*** Data records ***

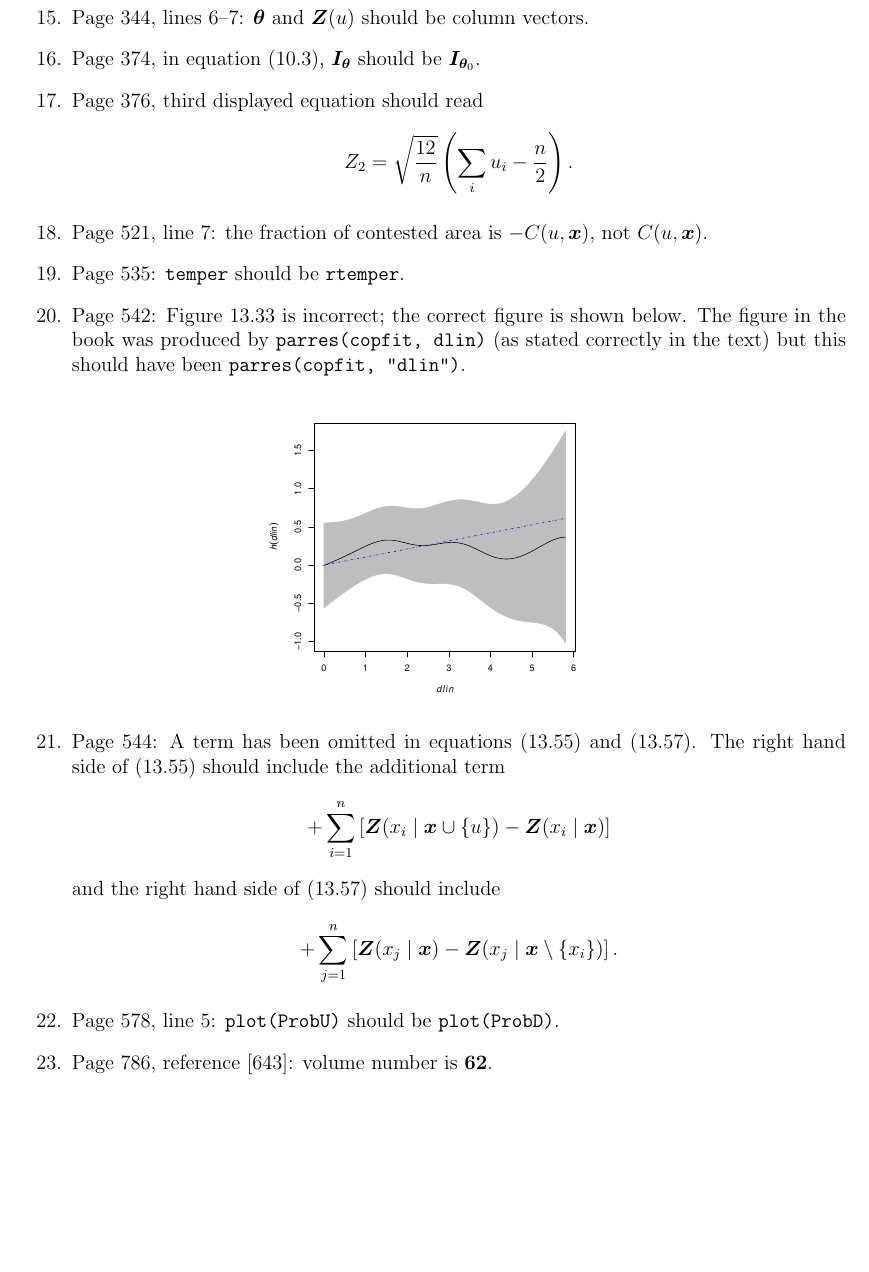
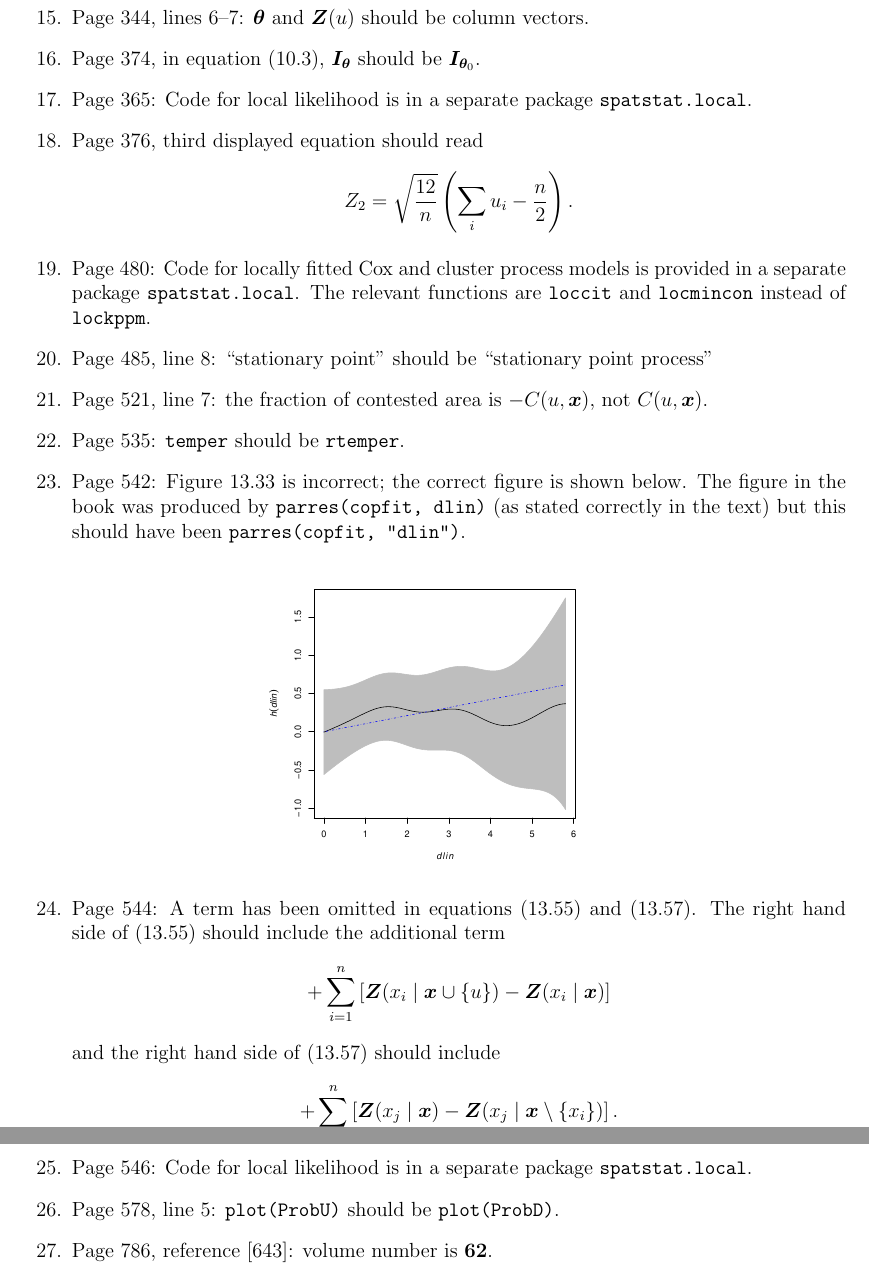
Before and after one commit to spatstat/book, a LaTeX document (errata.tex): part of page 2 of 3 before the commit and two parts of pages 2 and 3 of 3 after it, the two joined at a grey line, cut so that both start at the same text, the shorter picture padded with empty space. Compiled offline with pdfLaTeX.

Commit message:
More errata

```diff
--- a/errata.tex
+++ b/errata.tex
@@ -84,10 +84,18 @@ the name \texttt{code} should be \texttt{fit}.
 should be column vectors.
 \item Page 374, in equation (10.3), ${\boldmaths I}_\btheta$
   should be ${\boldmaths I}_{\btheta_0}$.
+\item Page 365: Code for local likelihood is in a separate package
+  \texttt{spatstat.local}.
 \item Page 376, third displayed equation should read
   \[
        Z_2 = \sqrt{\frac{12}{n}} \left(\sum_i u_i - \frac n 2\right).
   \]
+\item Page 480: Code for locally fitted Cox and cluster process models
+  is provided in a separate package \texttt{spatstat.local}.
+  The relevant functions are \texttt{loccit} and \texttt{locmincon}
+  instead of \texttt{lockppm}.
+\item Page 485, line 8: ``stationary point'' should be
+  ``stationary point process''
 \item Page 521, line 7: the fraction of contested area is $-C(u, \bx)$,
 not $C(u,\bx)$.
 \item Page 535: \texttt{temper} should be \texttt{rtemper}.
@@ -107,6 +115,8 @@ and the right hand side of (13.57) should include
 \[
   + \sum_{j=1}^n \left[ \bZ(x_j \mid \bx) - \bZ(x_j \mid \bx \setminus \{x_i\}) \right].
 \]
+\item Page 546: Code for local likelihood is in a separate package
+  \texttt{spatstat.local}.
 \item Page 578, line 5: \texttt{plot(ProbU)} should be \texttt{plot(ProbD)}.
 \item Page 786, reference [643]: volume number is \textbf{62}.
 \item
```
Also changed, not shown: errata.pdf.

***

▶ **Required action**: Pictures stay out; reproduce every line of the records exactly.

▶ **Reply to the exercise**:
Before and after one commit to spatstat/book, a LaTeX document (errata.tex): part of page 2 of 3 before the commit and two parts of pages 2 and 3 of 3 after it, the two joined at a grey line, cut so that both start at the same text, the shorter picture padded with empty space. Compiled offline with pdfLaTeX.

Commit message:
More errata

```diff
--- a/errata.tex
+++ b/errata.tex
@@ -84,10 +84,18 @@ the name \texttt{code} should be \texttt{fit}.
 should be column vectors.
 \item Page 374, in equation (10.3), ${\boldmaths I}_\btheta$
   should be ${\boldmaths I}_{\btheta_0}$.
+\item Page 365: Code for local likelihood is in a separate package
+  \texttt{spatstat.local}.
 \item Page 376, third displayed equation should read
   \[
        Z_2 = \sqrt{\frac{12}{n}} \left(\sum_i u_i - \frac n 2\right).
   \]
+\item Page 480: Code for locally fitted Cox and cluster process models
+  is provided in a separate package \texttt{spatstat.local}.
+  The relevant functions are \texttt{loccit} and \texttt{locmincon}
+  instead of \texttt{lockppm}.
+\item Page 485, line 8: ``stationary point'' should be
+  ``stationary point process''
 \item Page 521, line 7: the fraction of contested area is $-C(u, \bx)$,
 not $C(u,\bx)$.
 \item Page 535: \texttt{temper} should be \texttt{rtemper}.
@@ -107,6 +115,8 @@ and the right hand side of (13.57) should include
 \[
   + \sum_{j=1}^n \left[ \bZ(x_j \mid \bx) - \bZ(x_j \mid \bx \setminus \{x_i\}) \right].
 \]
+\item Page 546: Code for local likelihood is in a separate package
+  \texttt{spatstat.local}.
 \item Page 578, line 5: \texttt{plot(ProbU)} should be \texttt{plot(ProbD)}.
 \item Page 786, reference [643]: volume number is \textbf{62}.
 \item
```
Also changed, not shown: errata.pdf.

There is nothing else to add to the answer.